I Know What You Did Last Summer



BBC Watch has reported this interview of Chris Patten by the BBC’s Stephen Sackur concerning James Harding:

  Sackur: “He [Harding] said – quote – “I am pro-Israel and I haven’t found it hard because The Times has been pro-Israel for a very long time……James Harding is self-declared pro-Israel. Do you have any problem with that? Do you think that it might create problems for you and for the BBC when one considers that perhaps the most contentious issue we all in BBC news and current affairs have to deal with on a daily basis is reporting the Middle East?”

No surprise that Harding might be pro-Israel…he is Jewish.

But this is what he also said, something that Sackur didn’t reveal:

‘Harding stressed the need for balanced journalism. “We say we’re pro-Israel but we’re also pro the Palestinian state… the question a journalist should always ask himself is are you making the case before opinion is dressed up as reportage?”


 It’s a fair question to ask…well it would have been if Sackur had also mentioned the bit about being pro-Palestine as well…and hadn’t added ‘very’ to the words  ‘ The Times has been pro-Israel for a long time.’ in his question.


Sackur is married to an Iraqi, Zina Sabbagh….I wonder if that influences his reporting on the Middle East or his interviews with Israeli diplomats?


Not the first time Sackur has been concerned about the ‘Israeli Lobby’:

The Pro-Israel Lobby:
A Lobby to Reckon With

Stephen Sackur
BBC World Service (radio)
11 May 2002

‘In this week’s Assignment, Stephen Sackur investigates America’s Pro-Israel lobby and its influence on the White House’



In Occupied Territory

Stephen Sackur

Sari Nusseibeh, Professor of Philosophy at Bir Zeit University, a leading Palestinian intellectual and political activist, was arrested by Israeli Border Police at his home in the West Bank village of Abu Dis on 29 January.

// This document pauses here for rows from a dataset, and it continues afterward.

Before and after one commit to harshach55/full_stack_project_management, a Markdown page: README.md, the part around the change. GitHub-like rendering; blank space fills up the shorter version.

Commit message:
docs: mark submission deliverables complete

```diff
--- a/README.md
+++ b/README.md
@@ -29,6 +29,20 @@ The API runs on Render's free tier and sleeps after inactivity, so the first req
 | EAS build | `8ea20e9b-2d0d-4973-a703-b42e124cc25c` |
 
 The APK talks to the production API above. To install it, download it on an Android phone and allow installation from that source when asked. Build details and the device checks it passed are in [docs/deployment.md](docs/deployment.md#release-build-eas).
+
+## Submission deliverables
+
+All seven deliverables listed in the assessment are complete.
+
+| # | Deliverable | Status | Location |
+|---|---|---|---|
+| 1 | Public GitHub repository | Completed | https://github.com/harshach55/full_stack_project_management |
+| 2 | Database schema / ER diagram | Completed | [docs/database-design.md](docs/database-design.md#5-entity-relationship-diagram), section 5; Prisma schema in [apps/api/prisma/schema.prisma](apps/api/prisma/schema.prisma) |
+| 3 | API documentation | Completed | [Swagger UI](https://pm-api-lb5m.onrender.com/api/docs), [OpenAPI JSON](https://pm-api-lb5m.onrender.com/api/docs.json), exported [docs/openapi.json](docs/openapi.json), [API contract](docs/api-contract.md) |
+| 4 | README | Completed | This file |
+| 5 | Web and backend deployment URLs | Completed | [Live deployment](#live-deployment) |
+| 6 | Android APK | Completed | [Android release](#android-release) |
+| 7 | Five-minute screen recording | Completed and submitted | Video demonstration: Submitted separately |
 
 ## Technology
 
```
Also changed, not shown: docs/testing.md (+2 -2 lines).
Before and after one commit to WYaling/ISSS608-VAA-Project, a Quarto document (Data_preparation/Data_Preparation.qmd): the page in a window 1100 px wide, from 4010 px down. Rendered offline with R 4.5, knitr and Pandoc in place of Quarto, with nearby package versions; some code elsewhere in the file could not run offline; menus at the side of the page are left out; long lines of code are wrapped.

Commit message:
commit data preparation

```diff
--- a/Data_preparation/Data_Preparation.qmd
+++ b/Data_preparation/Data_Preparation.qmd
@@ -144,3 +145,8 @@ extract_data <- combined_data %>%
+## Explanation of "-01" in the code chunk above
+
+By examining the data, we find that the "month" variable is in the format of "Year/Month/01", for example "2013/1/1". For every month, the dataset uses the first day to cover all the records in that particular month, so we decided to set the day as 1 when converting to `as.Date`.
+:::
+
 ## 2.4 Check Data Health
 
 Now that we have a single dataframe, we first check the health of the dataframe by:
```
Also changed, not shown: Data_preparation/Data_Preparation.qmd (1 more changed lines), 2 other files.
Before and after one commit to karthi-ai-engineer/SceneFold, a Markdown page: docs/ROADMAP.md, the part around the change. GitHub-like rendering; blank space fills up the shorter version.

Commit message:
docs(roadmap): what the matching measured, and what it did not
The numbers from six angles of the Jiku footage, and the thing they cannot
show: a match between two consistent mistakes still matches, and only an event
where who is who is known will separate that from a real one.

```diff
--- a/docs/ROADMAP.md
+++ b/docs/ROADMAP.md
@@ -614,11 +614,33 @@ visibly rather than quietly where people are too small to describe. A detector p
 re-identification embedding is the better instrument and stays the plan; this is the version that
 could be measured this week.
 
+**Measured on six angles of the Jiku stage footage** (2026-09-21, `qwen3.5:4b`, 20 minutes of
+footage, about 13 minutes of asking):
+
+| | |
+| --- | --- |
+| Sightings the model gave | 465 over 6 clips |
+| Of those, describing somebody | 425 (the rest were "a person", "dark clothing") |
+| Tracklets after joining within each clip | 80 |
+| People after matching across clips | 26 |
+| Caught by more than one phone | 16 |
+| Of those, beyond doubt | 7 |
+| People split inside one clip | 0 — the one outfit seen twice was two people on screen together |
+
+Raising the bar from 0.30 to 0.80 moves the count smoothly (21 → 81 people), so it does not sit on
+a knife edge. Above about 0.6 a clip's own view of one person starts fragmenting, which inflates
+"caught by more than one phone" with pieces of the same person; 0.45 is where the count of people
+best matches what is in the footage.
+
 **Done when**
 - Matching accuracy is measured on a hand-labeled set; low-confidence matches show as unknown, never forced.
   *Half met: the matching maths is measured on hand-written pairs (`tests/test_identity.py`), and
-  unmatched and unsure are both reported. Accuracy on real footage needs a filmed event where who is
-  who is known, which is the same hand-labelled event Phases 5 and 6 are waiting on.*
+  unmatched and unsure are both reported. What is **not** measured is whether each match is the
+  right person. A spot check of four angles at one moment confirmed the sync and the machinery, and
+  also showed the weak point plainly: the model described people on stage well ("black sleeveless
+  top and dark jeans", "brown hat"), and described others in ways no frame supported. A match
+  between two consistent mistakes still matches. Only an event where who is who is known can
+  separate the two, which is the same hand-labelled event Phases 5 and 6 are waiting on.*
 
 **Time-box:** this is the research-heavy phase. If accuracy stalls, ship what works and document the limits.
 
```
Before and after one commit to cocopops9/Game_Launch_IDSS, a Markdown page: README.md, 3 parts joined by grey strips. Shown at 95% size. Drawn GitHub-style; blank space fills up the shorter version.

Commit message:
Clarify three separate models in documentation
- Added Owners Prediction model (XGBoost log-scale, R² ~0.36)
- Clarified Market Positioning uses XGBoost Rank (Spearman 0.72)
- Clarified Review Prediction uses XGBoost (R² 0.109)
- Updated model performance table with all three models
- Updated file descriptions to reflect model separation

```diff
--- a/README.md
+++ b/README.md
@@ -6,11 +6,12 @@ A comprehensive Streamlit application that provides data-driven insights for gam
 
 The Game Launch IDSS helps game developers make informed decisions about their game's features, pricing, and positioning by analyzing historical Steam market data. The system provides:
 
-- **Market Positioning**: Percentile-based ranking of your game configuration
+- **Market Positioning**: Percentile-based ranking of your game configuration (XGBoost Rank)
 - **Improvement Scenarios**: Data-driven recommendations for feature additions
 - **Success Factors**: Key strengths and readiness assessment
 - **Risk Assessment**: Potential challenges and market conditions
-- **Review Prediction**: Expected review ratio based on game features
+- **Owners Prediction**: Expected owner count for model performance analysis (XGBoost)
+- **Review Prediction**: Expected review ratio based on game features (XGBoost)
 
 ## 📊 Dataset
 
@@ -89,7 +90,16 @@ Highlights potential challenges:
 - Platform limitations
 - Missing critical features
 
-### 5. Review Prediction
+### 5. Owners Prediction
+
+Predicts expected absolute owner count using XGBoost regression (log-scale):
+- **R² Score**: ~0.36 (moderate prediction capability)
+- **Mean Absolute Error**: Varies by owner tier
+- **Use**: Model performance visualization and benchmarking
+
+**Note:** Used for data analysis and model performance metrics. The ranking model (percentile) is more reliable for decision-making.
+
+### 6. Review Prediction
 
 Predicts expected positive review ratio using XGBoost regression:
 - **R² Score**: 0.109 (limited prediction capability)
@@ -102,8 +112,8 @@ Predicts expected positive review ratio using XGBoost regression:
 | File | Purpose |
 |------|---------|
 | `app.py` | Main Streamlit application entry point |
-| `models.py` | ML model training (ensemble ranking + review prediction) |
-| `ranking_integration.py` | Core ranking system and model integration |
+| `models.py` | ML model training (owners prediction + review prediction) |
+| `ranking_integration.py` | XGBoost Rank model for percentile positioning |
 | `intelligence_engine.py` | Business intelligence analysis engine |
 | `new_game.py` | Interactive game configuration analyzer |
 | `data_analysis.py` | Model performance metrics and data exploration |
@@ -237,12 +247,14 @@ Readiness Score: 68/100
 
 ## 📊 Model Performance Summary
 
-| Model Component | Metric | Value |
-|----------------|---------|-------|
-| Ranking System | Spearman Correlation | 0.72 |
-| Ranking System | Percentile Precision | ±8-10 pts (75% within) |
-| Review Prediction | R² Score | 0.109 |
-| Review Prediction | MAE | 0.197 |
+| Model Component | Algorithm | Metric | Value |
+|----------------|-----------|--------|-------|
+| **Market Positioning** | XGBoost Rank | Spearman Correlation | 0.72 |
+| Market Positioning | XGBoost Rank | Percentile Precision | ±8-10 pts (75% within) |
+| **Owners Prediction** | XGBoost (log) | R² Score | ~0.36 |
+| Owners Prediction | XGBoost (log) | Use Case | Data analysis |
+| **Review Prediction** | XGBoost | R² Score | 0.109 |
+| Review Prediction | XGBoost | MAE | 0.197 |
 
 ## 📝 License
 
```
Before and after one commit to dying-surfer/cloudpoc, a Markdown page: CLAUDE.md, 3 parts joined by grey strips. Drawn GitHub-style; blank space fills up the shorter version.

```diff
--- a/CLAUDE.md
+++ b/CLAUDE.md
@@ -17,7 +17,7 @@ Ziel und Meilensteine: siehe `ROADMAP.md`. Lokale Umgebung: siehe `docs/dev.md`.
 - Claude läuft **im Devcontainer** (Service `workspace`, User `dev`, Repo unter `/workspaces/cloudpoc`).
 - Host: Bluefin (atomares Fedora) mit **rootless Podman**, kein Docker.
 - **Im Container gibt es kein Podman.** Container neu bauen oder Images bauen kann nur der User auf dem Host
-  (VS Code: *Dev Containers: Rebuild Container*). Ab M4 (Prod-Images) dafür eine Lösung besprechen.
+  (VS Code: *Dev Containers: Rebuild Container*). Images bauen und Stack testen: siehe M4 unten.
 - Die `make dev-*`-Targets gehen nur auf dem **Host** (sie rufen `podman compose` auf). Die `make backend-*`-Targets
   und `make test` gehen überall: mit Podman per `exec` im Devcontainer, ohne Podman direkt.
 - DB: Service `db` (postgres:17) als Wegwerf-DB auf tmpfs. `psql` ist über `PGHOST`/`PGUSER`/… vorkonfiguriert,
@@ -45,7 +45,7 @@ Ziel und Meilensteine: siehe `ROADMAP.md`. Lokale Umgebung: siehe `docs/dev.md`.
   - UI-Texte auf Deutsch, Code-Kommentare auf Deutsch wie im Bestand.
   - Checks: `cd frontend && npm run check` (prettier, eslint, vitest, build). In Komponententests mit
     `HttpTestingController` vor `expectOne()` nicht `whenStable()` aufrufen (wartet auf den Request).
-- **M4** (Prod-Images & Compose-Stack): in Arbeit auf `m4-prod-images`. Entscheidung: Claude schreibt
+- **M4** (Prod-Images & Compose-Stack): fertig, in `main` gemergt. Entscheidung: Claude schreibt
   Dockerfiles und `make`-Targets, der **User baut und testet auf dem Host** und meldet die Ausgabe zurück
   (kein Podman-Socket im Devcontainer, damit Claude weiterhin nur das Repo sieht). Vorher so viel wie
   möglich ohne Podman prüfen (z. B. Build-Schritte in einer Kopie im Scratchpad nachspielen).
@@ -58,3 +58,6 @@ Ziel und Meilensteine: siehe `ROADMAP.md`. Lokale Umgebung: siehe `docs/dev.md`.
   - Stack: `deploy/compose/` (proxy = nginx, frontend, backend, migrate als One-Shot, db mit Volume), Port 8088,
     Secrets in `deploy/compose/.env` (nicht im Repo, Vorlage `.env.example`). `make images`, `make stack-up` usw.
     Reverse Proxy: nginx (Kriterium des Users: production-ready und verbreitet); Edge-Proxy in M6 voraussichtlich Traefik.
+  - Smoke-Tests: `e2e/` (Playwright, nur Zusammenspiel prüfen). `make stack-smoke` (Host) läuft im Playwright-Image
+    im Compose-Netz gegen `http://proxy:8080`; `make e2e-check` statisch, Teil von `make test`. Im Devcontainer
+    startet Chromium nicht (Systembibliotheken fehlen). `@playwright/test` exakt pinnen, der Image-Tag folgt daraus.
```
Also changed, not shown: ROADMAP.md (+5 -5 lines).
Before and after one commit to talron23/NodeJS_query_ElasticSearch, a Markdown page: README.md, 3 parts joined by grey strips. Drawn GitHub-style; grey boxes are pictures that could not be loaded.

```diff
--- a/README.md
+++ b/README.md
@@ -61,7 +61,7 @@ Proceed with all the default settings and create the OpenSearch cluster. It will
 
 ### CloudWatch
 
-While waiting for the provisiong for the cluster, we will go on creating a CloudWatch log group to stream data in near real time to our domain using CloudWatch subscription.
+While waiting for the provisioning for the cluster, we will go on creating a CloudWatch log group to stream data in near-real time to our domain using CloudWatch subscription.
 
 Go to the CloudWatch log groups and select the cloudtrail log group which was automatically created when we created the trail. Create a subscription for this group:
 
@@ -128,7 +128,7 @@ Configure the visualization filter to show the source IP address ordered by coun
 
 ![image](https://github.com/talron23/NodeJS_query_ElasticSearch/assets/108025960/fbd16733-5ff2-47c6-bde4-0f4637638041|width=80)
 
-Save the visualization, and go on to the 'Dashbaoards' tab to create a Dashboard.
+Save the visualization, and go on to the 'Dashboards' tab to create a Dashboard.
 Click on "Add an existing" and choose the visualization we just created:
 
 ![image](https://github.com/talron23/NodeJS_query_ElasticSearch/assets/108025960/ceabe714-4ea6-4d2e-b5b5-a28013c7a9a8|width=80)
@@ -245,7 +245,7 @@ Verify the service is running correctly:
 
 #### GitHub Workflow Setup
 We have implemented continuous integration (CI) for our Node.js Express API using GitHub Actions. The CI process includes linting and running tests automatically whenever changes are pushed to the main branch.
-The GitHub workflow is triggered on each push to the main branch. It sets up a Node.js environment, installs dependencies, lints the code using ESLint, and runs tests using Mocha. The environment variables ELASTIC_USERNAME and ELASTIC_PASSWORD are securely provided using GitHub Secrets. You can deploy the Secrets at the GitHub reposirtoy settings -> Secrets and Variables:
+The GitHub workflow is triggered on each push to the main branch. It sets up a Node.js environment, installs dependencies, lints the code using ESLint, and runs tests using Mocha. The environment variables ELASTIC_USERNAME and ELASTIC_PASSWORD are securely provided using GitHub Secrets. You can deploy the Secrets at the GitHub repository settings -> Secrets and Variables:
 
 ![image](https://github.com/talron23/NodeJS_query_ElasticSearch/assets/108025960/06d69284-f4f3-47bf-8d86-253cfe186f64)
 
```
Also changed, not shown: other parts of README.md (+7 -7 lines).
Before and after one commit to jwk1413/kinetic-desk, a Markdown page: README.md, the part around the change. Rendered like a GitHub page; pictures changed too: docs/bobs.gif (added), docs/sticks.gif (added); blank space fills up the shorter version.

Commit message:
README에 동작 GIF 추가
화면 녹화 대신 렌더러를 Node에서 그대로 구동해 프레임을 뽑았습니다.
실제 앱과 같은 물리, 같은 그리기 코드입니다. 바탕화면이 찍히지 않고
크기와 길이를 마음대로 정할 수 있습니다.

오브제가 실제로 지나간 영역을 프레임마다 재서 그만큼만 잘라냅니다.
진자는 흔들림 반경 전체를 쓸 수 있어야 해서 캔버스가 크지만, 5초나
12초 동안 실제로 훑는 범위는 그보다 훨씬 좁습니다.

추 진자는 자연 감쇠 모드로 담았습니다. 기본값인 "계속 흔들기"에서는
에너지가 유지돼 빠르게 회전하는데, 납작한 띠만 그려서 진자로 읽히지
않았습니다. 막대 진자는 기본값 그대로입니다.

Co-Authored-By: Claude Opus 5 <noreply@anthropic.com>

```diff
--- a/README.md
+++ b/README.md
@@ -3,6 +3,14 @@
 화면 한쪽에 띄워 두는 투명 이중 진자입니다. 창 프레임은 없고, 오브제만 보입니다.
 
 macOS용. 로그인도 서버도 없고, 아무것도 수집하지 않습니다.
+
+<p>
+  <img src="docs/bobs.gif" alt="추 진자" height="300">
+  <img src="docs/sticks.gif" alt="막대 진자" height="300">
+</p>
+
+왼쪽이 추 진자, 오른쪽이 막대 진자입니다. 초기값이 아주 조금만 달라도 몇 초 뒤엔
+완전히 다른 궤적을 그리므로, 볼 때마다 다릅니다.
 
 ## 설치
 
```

You have to ask though if the same concerns were raised about the suitability of Muslim Aaqil Ahmed within the BBC when he was made head of religious broadcasting…surely that too concerns one of the most contentious areas of news and current affairs that the BBC has to deal with?  Mark Thompson allegedly told Ahmed not to mention his religion…presumably to lessen any controversy…especially as Ahmed had been accused of introducing pro-Islamic programmes to Channel 4….so rather than question his suitability it seems Thompson wanted to sweep the question under the carpet.

Were the same concerns asked about Labour’s James Purnell being given a £300,000 job at the BBC?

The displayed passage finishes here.